[Data records]:
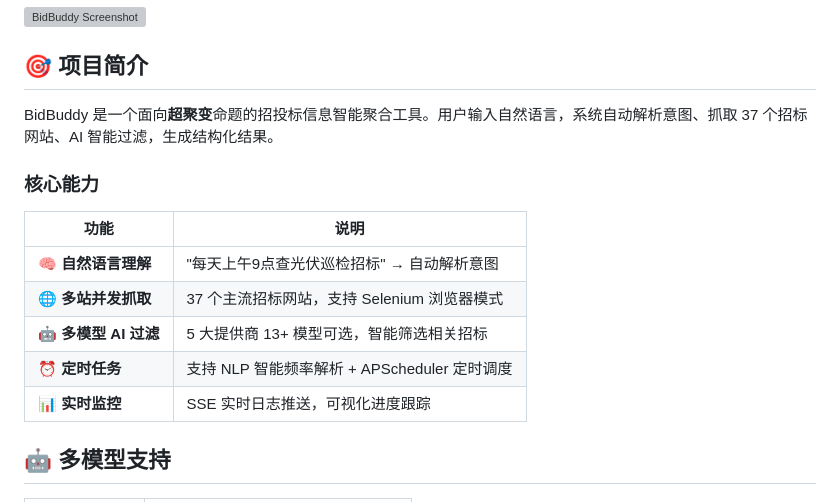
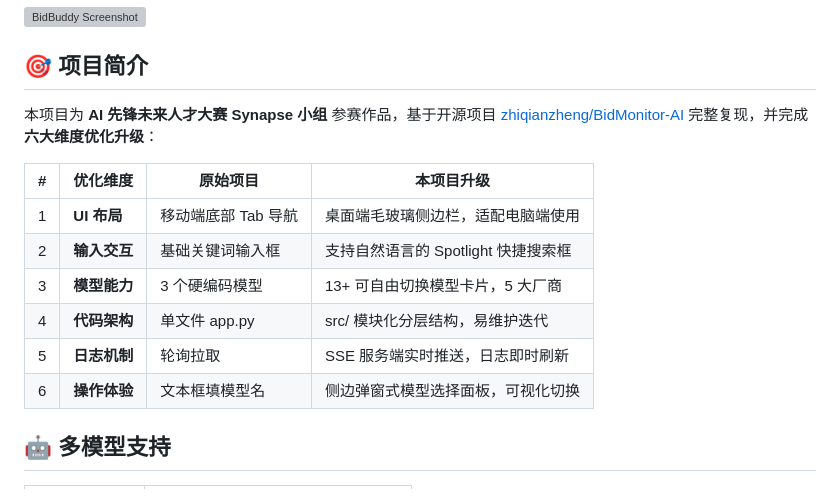
Before and after one commit to ryanhuangmoxuan-sketch/Bidbuddy, a Markdown page: README.md, the part around the change. Rendered like a GitHub page; grey boxes are pictures that could not be loaded.

Commit message:
📝 更新项目简介：六大维度优化升级说明

```diff
--- a/README.md
+++ b/README.md
@@ -11,17 +11,16 @@
 
 ## 🎯 项目简介
 
-BidBuddy 是一个面向**超聚变**命题的招投标信息智能聚合工具。用户输入自然语言，系统自动解析意图、抓取 37 个招标网站、AI 智能过滤，生成结构化结果。
+本项目为 **AI 先锋未来人才大赛 Synapse 小组** 参赛作品，基于开源项目 [zhiqianzheng/BidMonitor-AI](https://github.com/zhiqianzheng/BidMonitor-AI) 完整复现，并完成 **六大维度优化升级**：
 
-### 核心能力
-
-| 功能 | 说明 |
-|------|------|
-| 🧠 **自然语言理解** | "每天上午9点查光伏巡检招标" → 自动解析意图 |
-| 🌐 **多站并发抓取** | 37 个主流招标网站，支持 Selenium 浏览器模式 |
-| 🤖 **多模型 AI 过滤** | 5 大提供商 13+ 模型可选，智能筛选相关招标 |
-| ⏰ **定时任务** | 支持 NLP 智能频率解析 + APScheduler 定时调度 |
-| 📊 **实时监控** | SSE 实时日志推送，可视化进度跟踪 |
+| # | 优化维度 | 原始项目 | 本项目升级 |
+|---|---------|---------|-----------|
+| 1 | **UI 布局** | 移动端底部 Tab 导航 | 桌面端毛玻璃侧边栏，适配电脑端使用 |
+| 2 | **输入交互** | 基础关键词输入框 | 支持自然语言的 Spotlight 快捷搜索框 |
+| 3 | **模型能力** | 3 个硬编码模型 | 13+ 可自由切换模型卡片，5 大厂商 |
+| 4 | **代码架构** | 单文件 app.py | src/ 模块化分层结构，易维护迭代 |
+| 5 | **日志机制** | 轮询拉取 | SSE 服务端实时推送，日志即时刷新 |
+| 6 | **操作体验** | 文本框填模型名 | 侧边弹窗式模型选择面板，可视化切换 |
 
 ## 🤖 多模型支持
 
```
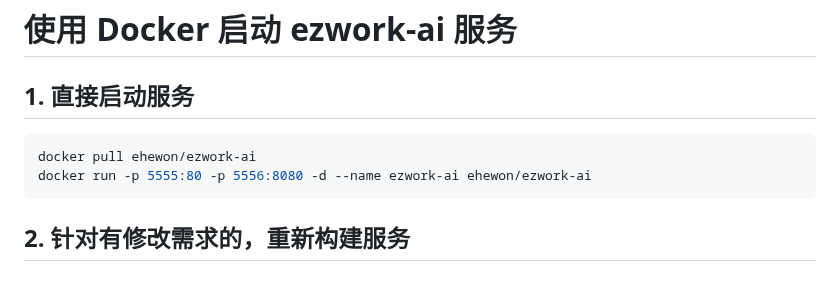
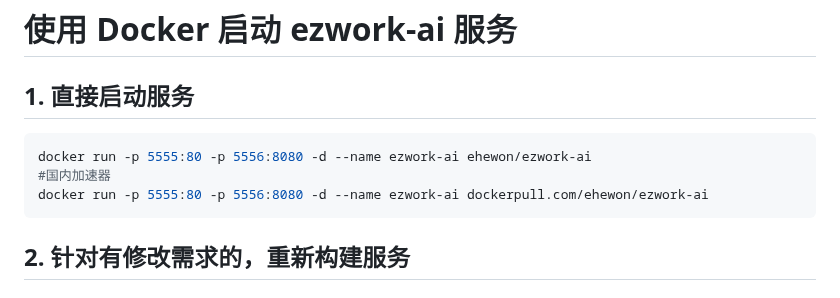
Before and after one commit to EHEWON/ezwork-ai-doc-translation, a Markdown page: README.md, the part around the change. GitHub-like rendering.

````diff
--- a/README.md
+++ b/README.md
@@ -70,8 +70,9 @@
 ## 1. 直接启动服务
 
 ```bash
-docker pull ehewon/ezwork-ai
 docker run -p 5555:80 -p 5556:8080 -d --name ezwork-ai ehewon/ezwork-ai
+#国内加速器
+docker run -p 5555:80 -p 5556:8080 -d --name ezwork-ai dockerpull.com/ehewon/ezwork-ai
 ```
 
 ## 2. 针对有修改需求的，重新构建服务
````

[Exercise details]: Pull out all lines of the data with the string "ezwork".

[Solution]:
Before and after one commit to EHEWON/ezwork-ai-doc-translation, a Markdown page: README.md, the part around the change. GitHub-like rendering.
-docker pull ehewon/ezwork-ai
 docker run -p 5555:80 -p 5556:8080 -d --name ezwork-ai ehewon/ezwork-ai
+docker run -p 5555:80 -p 5556:8080 -d --name ezwork-ai dockerpull.com/ehewon/ezwork-ai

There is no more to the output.